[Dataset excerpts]

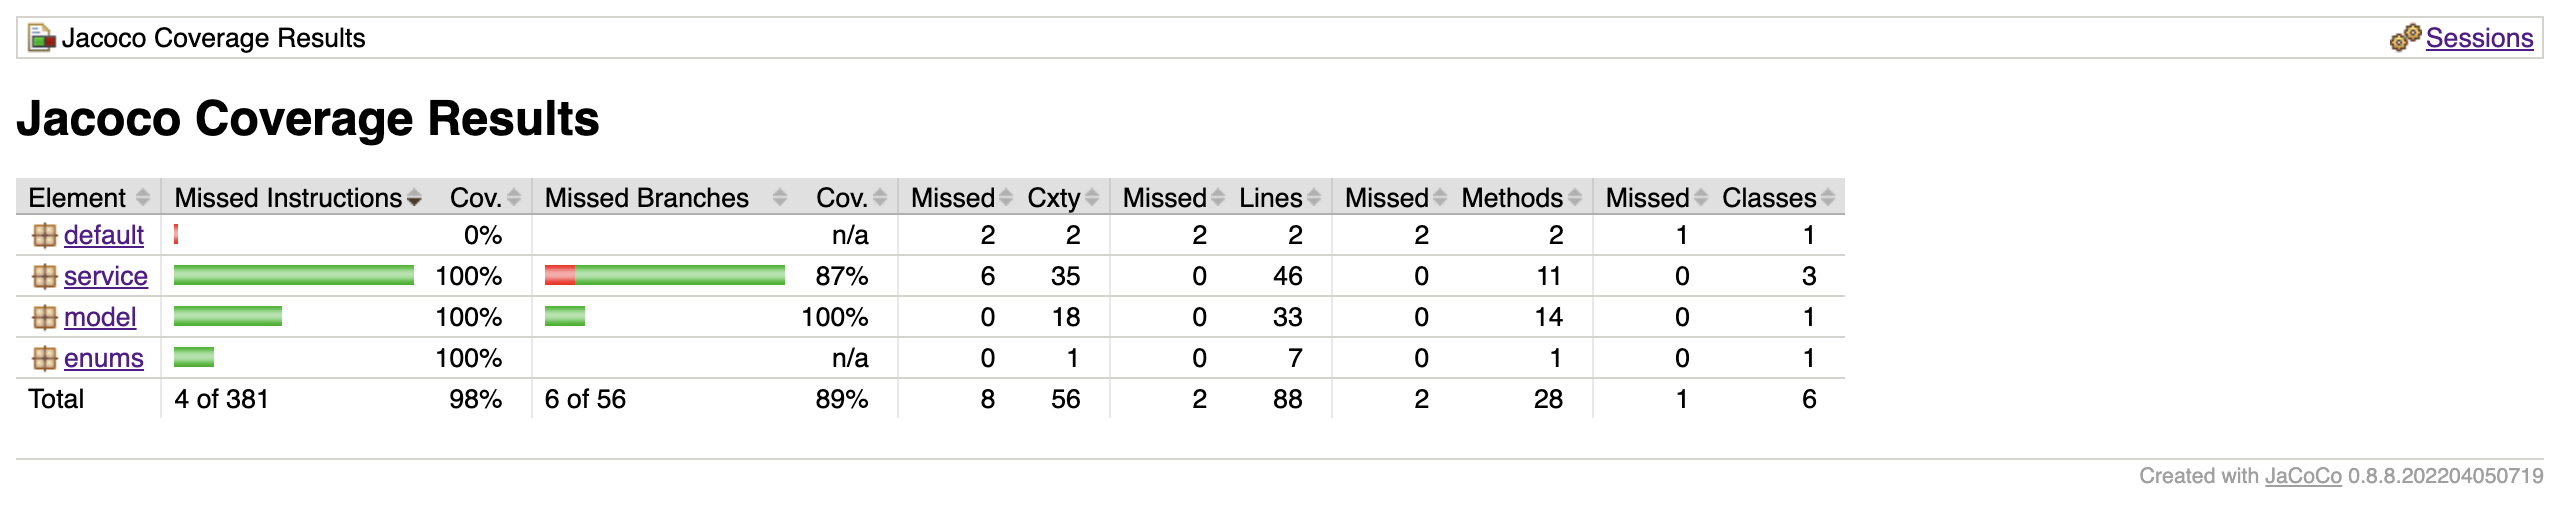
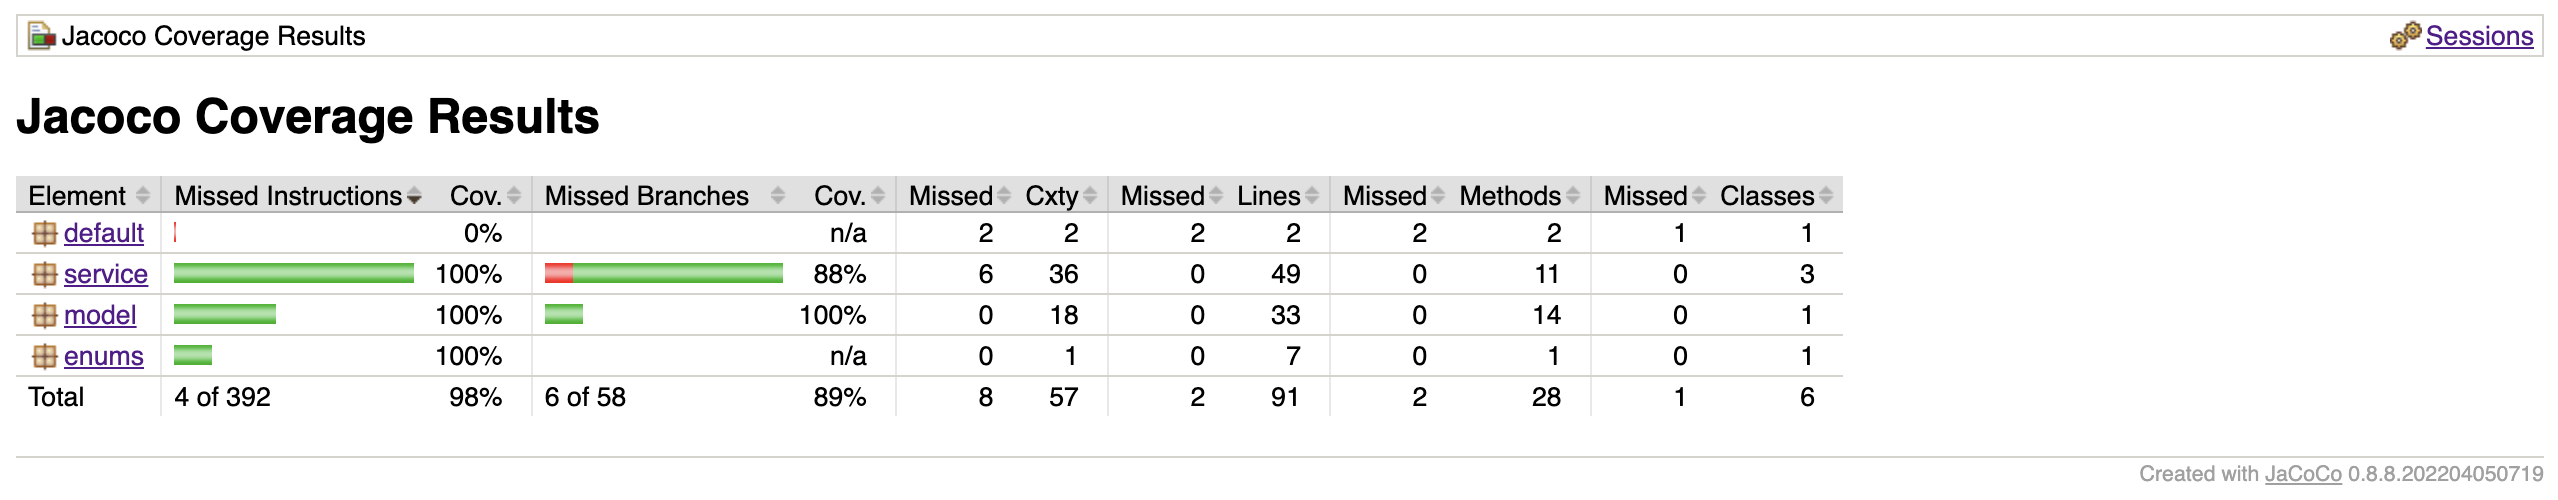
update: nas informações do README.md e novo relatório de cobertura

diff --git a/README.md b/README.md
@@ -1,5 +1,9 @@
-# Documentação máquina lava e seca
+# Projeto de uma máquina lava e seca
 
+Este projeto foi desenvolvido para a disciplina de testes automatizados.
+Foi utilizada a linguagem de programação Java, o framework de testes unitários JUnit5, o framework de mock Mockito e a ferramenta de geração de relatório de cobertura de código JaCoCo.
+
+# Documentação máquina lava e seca
 Neste documento estão descritas as características e regras para o correto funcionamento da máquina lava e seca.
 
 ## Ciclos da máquina: 
@@ -8,25 +12,25 @@ Neste documento estão descritas as características e regras para o correto fun
   - secagem;
 
 ## Regra de uso:
-  - O ciclo completo deve obedecer a seguinte ordem: lavagem -> centrifugação -> secagem
-  - A máquina pode realizar os ciclos isoladamente: só lavar, só centrifugar, só secar
+  - O ciclo completo deve obedecer a seguinte ordem: lavagem -> centrifugação -> secagem.
+  - A máquina pode realizar os ciclos isoladamente: só lavar, só centrifugar, só secar.
 
 ## A máquina deve iniciar da seguinte maneira:
   - desligada;
-  - temperatura e rotação zerada;
+  - temperatura e rotação zerada.
 
 ## Quando máquina desligada deve ser possível:
   - Ligar;
   - Abrir porta;
-  - Fechar porta;
+  - Fechar porta.
 
 ## Quando máquina ligada deve ser possível:
   - Desligar;
   - Abrir porta;
   - Fechar porta;
   - Lavar;
-  - Centrifugar; 
-  - Secar; 
+  - Centrifugar;
+  - Secar.
 
 ## Casos de Teste Adicionais
 - A máquina só pode realizar algum ciclo com a porta fechada e quando estiver ligada.
@@ -34,10 +38,10 @@ Neste documento estão descritas as características e regras para o correto fun
 - A porta só pode abrir quando não tiver acontecendo algum ciclo.
 - Um ciclo não pode iniciar se o outro não tiver sido finalizado.
 - Quando desligada e apenas ligada, a temperatura e rotação estão zeradas.
-- Quando um ciclo é finalizado, a temperatura e a rotação são zeradas.
+- Quando um ciclo é finalizado, a temperatura e a rotação são zeradas e um SMS pode ser enviado (mock).
 - A centrifugação não tem temperatura e não pode passar da rotação máxima.
-- A lavagem e secagem não pode passar da temperatura máxima e retorna erro quando temperatura negativa
-- A lavagem e secagem não pode passar da rotação máxima e retorna erro quando rotação negativa
+- A lavagem e secagem não pode passar da temperatura máxima e retorna erro quando temperatura negativa.
+- A lavagem e secagem não pode passar da rotação máxima e retorna erro quando rotação negativa.
 
 ## Relatório Cobertura com JaCoCo
 ![](Relatorio_Cobertura_JaCoCo.png)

**Required action**
Please give again the entries word for word, starting at the first line and ending with the line that contains "## Regra de"; include both of those lines but none of the pictures.

**Exercise answer**
update: nas informações do README.md e novo relatório de cobertura

diff --git a/README.md b/README.md
@@ -1,5 +1,9 @@
-# Documentação máquina lava e seca
+# Projeto de uma máquina lava e seca
 
+Este projeto foi desenvolvido para a disciplina de testes automatizados.
+Foi utilizada a linguagem de programação Java, o framework de testes unitários JUnit5, o framework de mock Mockito e a ferramenta de geração de relatório de cobertura de código JaCoCo.
+
+# Documentação máquina lava e seca
 Neste documento estão descritas as características e regras para o correto funcionamento da máquina lava e seca.
 
 ## Ciclos da máquina: 
@@ -8,25 +12,25 @@ Neste documento estão descritas as características e regras para o correto fun
   - secagem;
 
 ## Regra de uso:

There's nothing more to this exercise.